═══ EXTRACTED DATA

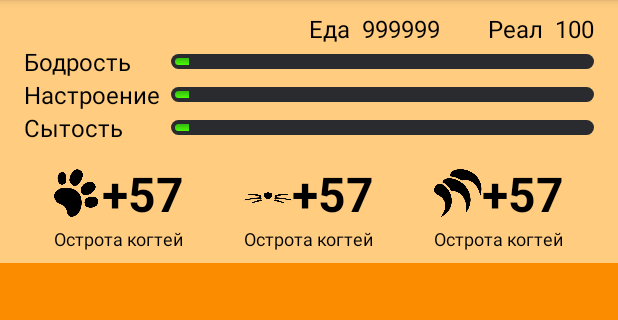
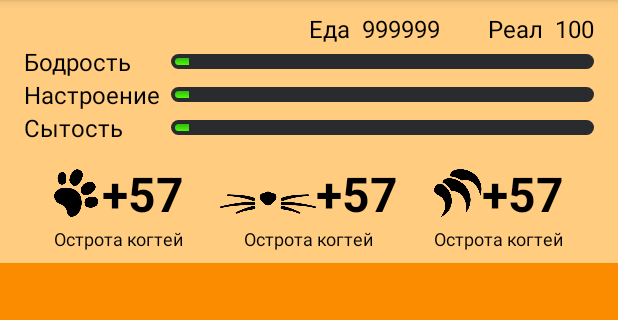
Before and after one commit to frommiass/CatInLove, an Android app: the screen it shows after launch (MainActivity), on a phone screen of 412 x 824 dp, the part 84-404 px from its top. Run offline under Robolectric (Android 15) with nearby library versions, the phone set to English and light mode, and no system bars; our stand-ins replace ButterKnife; libraries missing offline, so code that uses them is left out: com.jakewharton.rxrelay, rx.subscriptions; 25 statements that could not run were skipped.

Commit message:
fix little

```diff
--- a/app/src/main/java/com/grino/catinlove/fragments/MainFragment.java
+++ b/app/src/main/java/com/grino/catinlove/fragments/MainFragment.java
@@ -45,8 +45,8 @@ public class MainFragment
         Resources res = getResources();
         ViewPagerAdapter adapter = new ViewPagerAdapter(getFragmentManager());
         adapter.addFragment(new ActionsFragment(), res, DO.RELAX);
+        adapter.addFragment(new ActionsFragment(), res, DO.EAT);
         adapter.addFragment(new ActionsFragment(), res, DO.PLAY);
-        adapter.addFragment(new ActionsFragment(), res, DO.EAT);
         adapter.addFragment(new ActionsFragment(), res, DO.HUNT);
         adapter.addFragment(new ActionsFragment(), res, DO.CREATE);
         viewPager.setAdapter(adapter);
--- a/app/src/main/res/layout/layout_attribute.xml
+++ b/app/src/main/res/layout/layout_attribute.xml
@@ -13,10 +13,9 @@
         android:gravity="center">
 
         <ImageView
-            android:layout_width="32dp"
+            android:layout_width="wrap_content"
             android:layout_height="32dp"
             android:id="@+id/attribute_icon"
-            android:src="@drawable/claws"
             android:adjustViewBounds="true"
             android:layout_gravity="center"/>
 
--- a/app/src/main/res/values/strings.xml
+++ b/app/src/main/res/values/strings.xml
@@ -11,7 +11,7 @@
     <string name="resource_real">Реал</string>
 
     <string name="attribute_mustache">Длина усов</string>
-    <string name="attribute_paws">Пушистость лапок</string>
+    <string name="attribute_paws">Мягкость лапок</string>
     <string name="attribute_claws">Острота когтей</string>
 
     <string name="msg_deadly_warning">Осталось жить ходов: </string>
```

══════

> TASK TO COMPLETE:
The records above must be printed exactly, but the pictures they hold should be omitted.

> THE ANSWER:
Before and after one commit to frommiass/CatInLove, an Android app: the screen it shows after launch (MainActivity), on a phone screen of 412 x 824 dp, the part 84-404 px from its top. Run offline under Robolectric (Android 15) with nearby library versions, the phone set to English and light mode, and no system bars; our stand-ins replace ButterKnife; libraries missing offline, so code that uses them is left out: com.jakewharton.rxrelay, rx.subscriptions; 25 statements that could not run were skipped.

Commit message:
fix little

```diff
--- a/app/src/main/java/com/grino/catinlove/fragments/MainFragment.java
+++ b/app/src/main/java/com/grino/catinlove/fragments/MainFragment.java
@@ -45,8 +45,8 @@ public class MainFragment
         Resources res = getResources();
         ViewPagerAdapter adapter = new ViewPagerAdapter(getFragmentManager());
         adapter.addFragment(new ActionsFragment(), res, DO.RELAX);
+        adapter.addFragment(new ActionsFragment(), res, DO.EAT);
         adapter.addFragment(new ActionsFragment(), res, DO.PLAY);
-        adapter.addFragment(new ActionsFragment(), res, DO.EAT);
         adapter.addFragment(new ActionsFragment(), res, DO.HUNT);
         adapter.addFragment(new ActionsFragment(), res, DO.CREATE);
         viewPager.setAdapter(adapter);
--- a/app/src/main/res/layout/layout_attribute.xml
+++ b/app/src/main/res/layout/layout_attribute.xml
@@ -13,10 +13,9 @@
         android:gravity="center">
 
         <ImageView
-            android:layout_width="32dp"
+            android:layout_width="wrap_content"
             android:layout_height="32dp"
             android:id="@+id/attribute_icon"
-            android:src="@drawable/claws"
             android:adjustViewBounds="true"
             android:layout_gravity="center"/>
 
--- a/app/src/main/res/values/strings.xml
+++ b/app/src/main/res/values/strings.xml
@@ -11,7 +11,7 @@
     <string name="resource_real">Реал</string>
 
     <string name="attribute_mustache">Длина усов</string>
-    <string name="attribute_paws">Пушистость лапок</string>
+    <string name="attribute_paws">Мягкость лапок</string>
     <string name="attribute_claws">Острота когтей</string>
 
     <string name="msg_deadly_warning">Осталось жить ходов: </string>
```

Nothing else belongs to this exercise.